Nevertheless, public safety must be considered. As the biohacking community grows, the number of potential biohackers continues to increase. The current regulation for implants only apply to “medical devices”. A loophole exists for implants to be designated as non-medical and thereby entirely circumvent these regulations. By exploiting this loophole, biohacking start-ups are able to avoid the time and high costs associated with receiving regulatory approval. However, alarmingly this removes the need for any oversight of the engineering and manufacture of these implants. As a result, they could not be implanted by medical professionals, without risking their medical license. As previously stated, currently devices are implanted by body artists, and enthusiasts; often in biohacking conferences.
The unique selling point of biohacking is it provides a path beyond the biological limitations of the human body. Nonetheless, as these devices have both been designed and implanted by individuals with little-to-no engineering or medical knowledge, the risks engendered by neglecting proper practice overshadows the possible rewards. From an ethics standpoint this argument is best described as a deontological position; an ethical framework which views actions taken as more important than the resulting consequences, and where morality is judged based on adherence to the proper rules and procedures.

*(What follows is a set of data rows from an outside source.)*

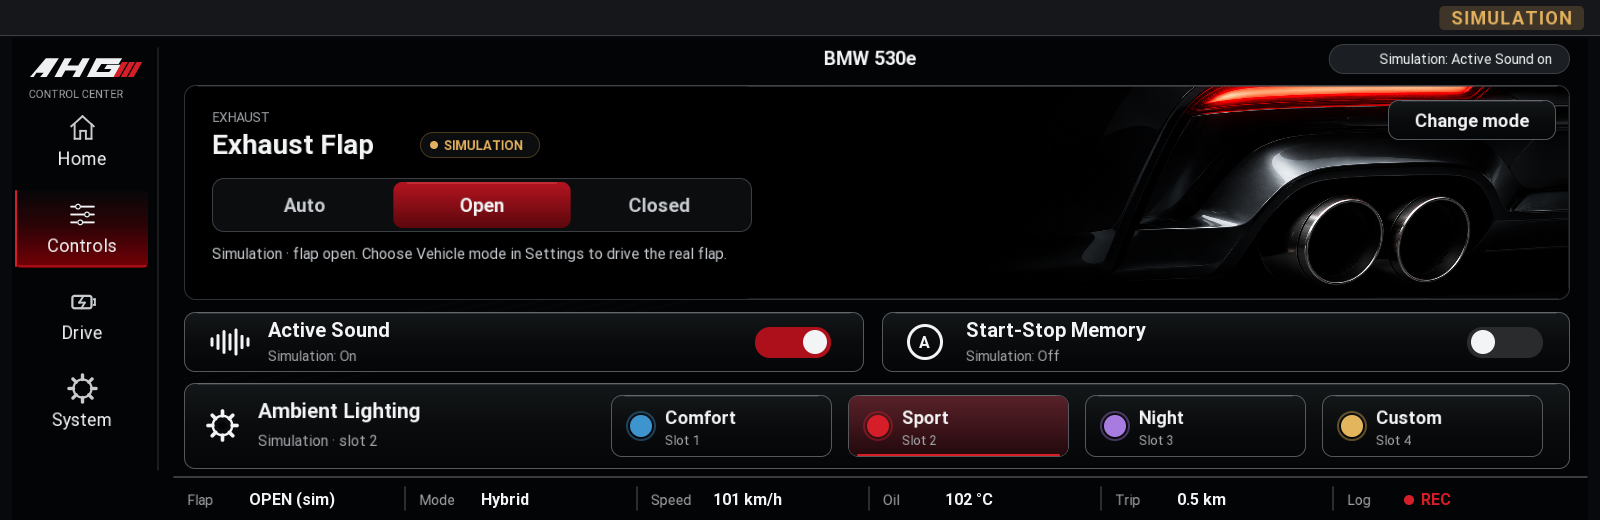
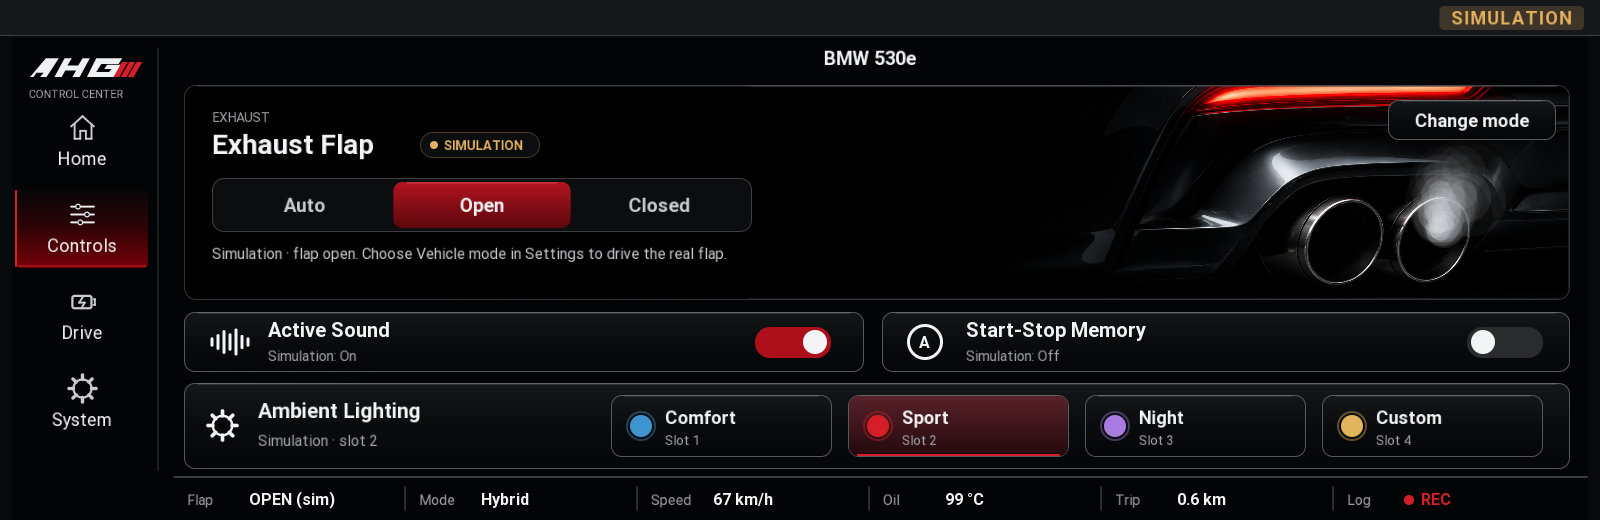
Animated exhaust smoke on the flap hero image
Open = right tailpipe, Closed = left tailpipe, Auto = light wisp from both.
Follows simulated state or the DME read-back on the car; eases between states.

Claude-Session: https://claude.ai/code/session_01Nnadr2wnsB46edB4HiEaQo

diff --git a/apps/ahg_control_center/reference-view.js b/apps/ahg_control_center/reference-view.js
@@ -76,7 +76,26 @@ function chip(cv,label,x,y,color){
 function toggle(cv,x,y,on,enabled){
     cv.roundRect(x,y,76,31,15,!enabled?'#1a1b1d':on?'#ae101b':'#292b2d');cv.circle(on?x+60:x+16,y+15,12,enabled?C.text:'#55595d');
 }
-function controls(cv,a){
+// Exhaust smoke from a tailpipe of the hero photo: puffs that billow out, rise, grow and fade.
+// A function of time only, so every frame moves it on. amt 0..1. Stays inside the hero card.
+function alphaHex(c,al){return c+('0'+Math.round(M.clamp(al,0,1)*255).toString(16)).slice(-2);}
+function rnd(n){const x=Math.sin(n*78.233+12.9898)*43758.5453;return x-Math.floor(x);}
+function smoke(cv,ox,oy,dir,reach,amt,ts,seed){
+    if(amt<0.03)return;
+    const N=18,period=2.8;
+    for(let i=0;i<N;i++){
+        const cyc=ts/period+i/N+seed,p=((cyc%1)+1)%1,k=Math.floor(cyc)*31+i; // k: a new random path every cycle
+        const x=ox+dir*(6+p*reach)+(rnd(k)-0.5)*34*p+Math.sin(ts*1.3+i*1.7)*7*p;
+        const y=oy-4+p*8-p*p*80+(rnd(k+7)-0.5)*22*p;
+        const r=7+p*(34+rnd(k+3)*14);
+        const al=amt*0.62*(1-p)*Math.min(1,p*6);
+        if(al<0.01)continue;
+        cv.circle(x,y,r,alphaHex('#c4c9cf',al*0.3));
+        cv.circle(x-r*0.12,y-r*0.1,r*0.7,alphaHex('#d9dde2',al*0.42));
+        cv.circle(x-r*0.2,y-r*0.18,r*0.4,alphaHex('#eff1f4',al*0.5));
+    }
+}
+function controls(cv,a,dt){
     const control=a.controls,sim=control.simulated,flap=control.getState('exhaust'),asd=control.getState('asd'),ss=control.getState('startStop'),ambient=control.getState('ambientHardware');
     // Exhaust flap hero: the photo fills the right of a black card, controls sit on the dark left.
     cv.roundRect(184,85,1386,215,12,'#2f3337');cv.roundRect(185,86,1384,213,11,'#000000'); // photo edge is pure black: no seam
@@ -84,6 +103,14 @@ function controls(cv,a){
     // Round the photo's right corners to match the card.
     [[1558,97,0,90],[1558,288,90,180]].forEach((k)=>{cv.arc(k[0],k[1],11,18,k[2],k[3],C.bg);cv.arc(k[0],k[1],11,12,k[2],k[3],'#2f3337');});
     cv.line(1569,97,1569,288,1,'#2f3337');cv.line(748,86,1558,86,1,'#2f3337');cv.line(748,299,1558,299,1,'#2f3337');
+    // Smoke follows the flap: Open -> right pipe, Closed -> left pipe, Auto -> a light wisp from both.
+    // On the car it follows the DME read-back, so it only shows what the DME reports.
+    const fstate=sim?flap.actual:flap.readback;
+    const target={l:fstate==='CLOSED'?1:fstate==='OPEN'?0:0.3,r:fstate==='OPEN'?1:fstate==='CLOSED'?0:0.3};
+    a.smoke=a.smoke||{l:target.l,r:target.r};
+    a.smoke.l=M.damp(a.smoke.l,target.l,(dt||0)*0.25);a.smoke.r=M.damp(a.smoke.r,target.r,(dt||0)*0.25);
+    const ts=Date.now()/1000;
+    smoke(cv,1343,236,-1,150,a.smoke.l,ts,0);smoke(cv,1431,236,0.45,70,a.smoke.r,ts,0.37);
     cv.line(198,86,1556,86,1,'#b3b8bd44');
     text(cv,'EXHAUST',212,122,13,C.muted);bold(cv,'Exhaust Flap',212,154,28);
     chip(cv,sim?'SIMULATION':control.armed?'ARMED':'DISARMED',420,132,sim?C.amber:control.armed?C.red:'#9aa0a6');
@@ -93,7 +120,7 @@ function controls(cv,a){
     const flapLine=flap.error||(sim?'Simulation · flap '+(flap.actual==='OEM'?'auto':flap.actual?flap.actual.toLowerCase():'not set')+'. Choose Vehicle mode in Settings to drive the real flap.':
         !control.armed?'Arm the session, then pick a mode.':flap.pending?'Sending request...':flap.acknowledged==null?'Armed - tap a mode or use the controller.':
         'DME '+(flap.acknowledged?'accepted':'did not accept')+' · ECU read-back: '+(flap.readback||'Unknown'));
-    wrap(flapLine,80,2).forEach((l,i)=>text(cv,l,212,259+i*19,15,flap.error?C.amber:'#c9cdd1'));
+    wrap(flapLine,92,2).forEach((l,i)=>text(cv,l,212,259+i*19,15,flap.error?C.amber:'#c9cdd1'));
     button(cv,sim?'Change mode':control.busy?'Detecting...':control.armed?'Disarm':'Arm session',1388,100,168,40,sim?()=>a.settings():()=>a.armControls(),'arm-session',control.armed);
     if(!sim&&control.armed)button(cv,'Recheck',1388,148,168,40,()=>a.recheckControls(),'recheck-link');
     // ASD + start-stop: only switchable in simulation; on a stock car they are shown as unavailable.

diff --git a/docs/RELEASE_NOTES.md b/docs/RELEASE_NOTES.md
@@ -8,6 +8,8 @@ AHG Control Center 1.2.0 - drive logging and UI cleanup.
 - Needle damping uses real frame time, up to 0.5 s; previously it was capped at 0.1 s, which made needles lag about 2.5x at 4 fps.
 - Larger text throughout. Flap status wraps instead of being cut off. Messages no longer cover the title. The status bar shows Flap/Mode/Speed/Oil/Trip/Log. The app log and signal viewer are paged. Version strings come from app.json.
 - Controls polish: the exhaust photo is now the full hero of the flap card (the line-drawn pipe icon is gone), with a segmented Auto/Open/Closed control, a status chip, colour swatches for ambient presets and plain-English messages.
+- Animated exhaust smoke on the hero photo: Open = right tailpipe, Closed = left tailpipe, Auto = a light wisp from both. On the car it follows the DME read-back (22 62FD), not the button press.
+- Flap command reviewed: byte-identical to upstream Engine Config (2F 60FD 03 03E8 open, 2F 60FD 03 2328 close, 2F 60FD 00 hand-back to DME 0x12), pinned by tests through the full Controller -> DiagLink path.
 - 38 automated checks, including drive-log CSV/summary tests.
 
 AHG Control Center 1.1.1 fixes control status, diagnostic reconnect and live-signal freshness problems found after the first physical-car test.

Additionally, in the quest to improve one’s own abilities, upgrading yourself through biohacking will eventually allow an individual to surpass the realm of human possibility. This begs the question, if a typical person and a biohacker applied for the same job, but the biohacker had modified themselves to perform significantly better, beyond the reach of normal human potential, who should be granted this job? This is a concern, as biohacking can provide new channels of discrimination that could harmfully divide society. The seeds for this new division can already be observed as it is the desire of many biohackers to be reclassified as “transhuman” or “cyborg”.
Furthermore, within this community, discrimination between biohackers could also become prevalent. The danger is that as more advanced implants are released due to a growing interest from renowned technology companies, such as Elon Musk’s proposed “Neurolink”. Promoting an unhealthy desire in some to constantly want to be implanted with the latest body modifications. Opening the door for social stigma against individuals that are unable to keep up due to factors that restrict access, such as social class.
DIY Biohacking is clearly a contentious issue. Both the disabled and able bodied can benefit from custom, innovative devices. However, the risk to the public from faulty or malicious technology is too great to ignore. Regulation is required but balancing between risks and benefits of biohacking is also important. Too much and public health may suffer as biohackers go ‘underground’, too little and the societal consequences could be catastrophic. We feel that a good compromise could be regulation like the body art industry.